In 1844, one of the first Chromium(II) compounds was discovered, Cr2(O2CCH3)4 (H2O)2, chromium(II) acetate hydrate4. Chromium(II) acetate hydrate is recognized as being somewhat anomalous, as mononuclear Chromium(II) are typically blue or purple and paramagnetic while chromium(II) acetate hydrate is red and diamagnetic1.
In chromium(II) acetate hydrate, chromium forms a dichromium (M-M bonded) complex, where chromium forms ÃÆ', Ã, and Î' bonds. The structure had been reported to be similar to that of Cu2(O2CCH3)4(H2O2) with a Cr-Cr bond distance of 2.641. Despite the compound being diamagnetic, such a large bond would not allow for substantial M-M bonding, implying the weakness of the ÃÆ', Ã, and Î' bonds2.

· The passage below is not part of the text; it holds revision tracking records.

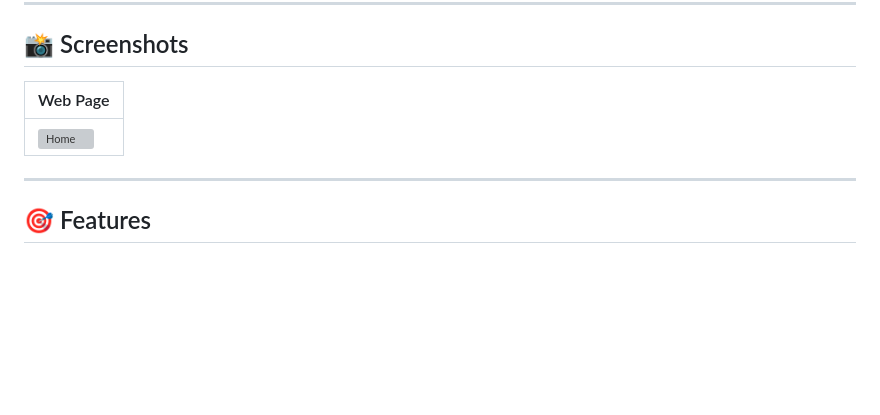
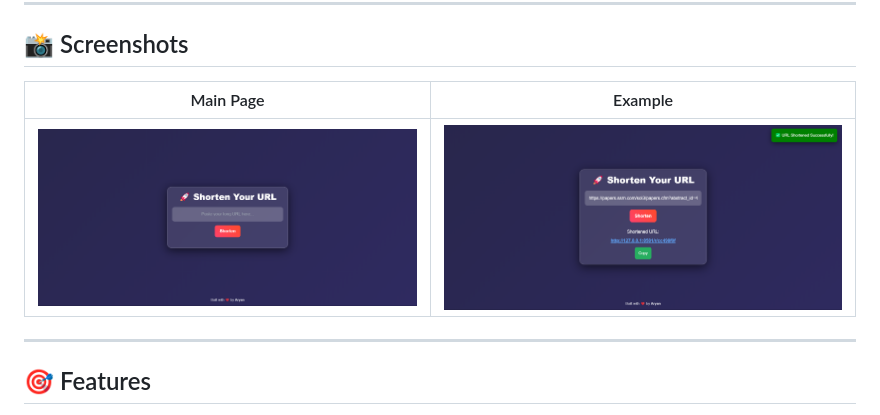
Before and after one commit to saiaryansahoo/url-shortener-end-to-end, a Markdown page: Readme.md, the part around the change. Rendered like a GitHub page; blank space fills up the shorter version; grey boxes are pictures that could not be loaded.

```diff
--- a/Readme.md
+++ b/Readme.md
@@ -7,9 +7,9 @@ A simple yet powerful **URL Shortener Web App** built with **Golang**. This proj
 
 ## 📸 Screenshots
 
-| Web Page |
-|-----------|
-| ![Home](assests/WebPage.png) |
+| Main Page | Example |
+|-----------|-----------|
+| ![Home](assests/BeforeShorten.png) | ![Example](assests/AfterShorten.png) |
 
 ---
 
```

However, more recent studies have shown the reported distance only to be a rough estimate based upon the similar copper structures. A crystal structure study of the compound has shown the Cr-Cr distance to be 2.3623. The quadruple M-M interaction is shown to actually be a strong interaction, which has strong implications implying that M-M bonds may be important in the chemistry of metals of the first transition series as well as for the heavier metals3.
Chromium(II) acetate hydrate is a relatively stable chromium(II) compound, which rate of oxidation is relatively slow allowing less elaborate precautions for oxygen that other chromous preparations demand4. Each chromium(II) ion in the dimer has 4 3d electrons, but the complex is diamagnetic due to the formation of a quadruple bond between the two chromium(II) ions4.
Each chromium ion has six octahedral bonds. Four bonds are to oxygen atoms of the acetate groups, which act as a bridging ligands to the two chromium ions (see figure 1). One bond is to a water molecule and the sixth is to the other chromium ion4.
Preparation of Reaction Apparatus.
A Buchner flask is fitted with a dropping funnel using a two-holed rubber stopper.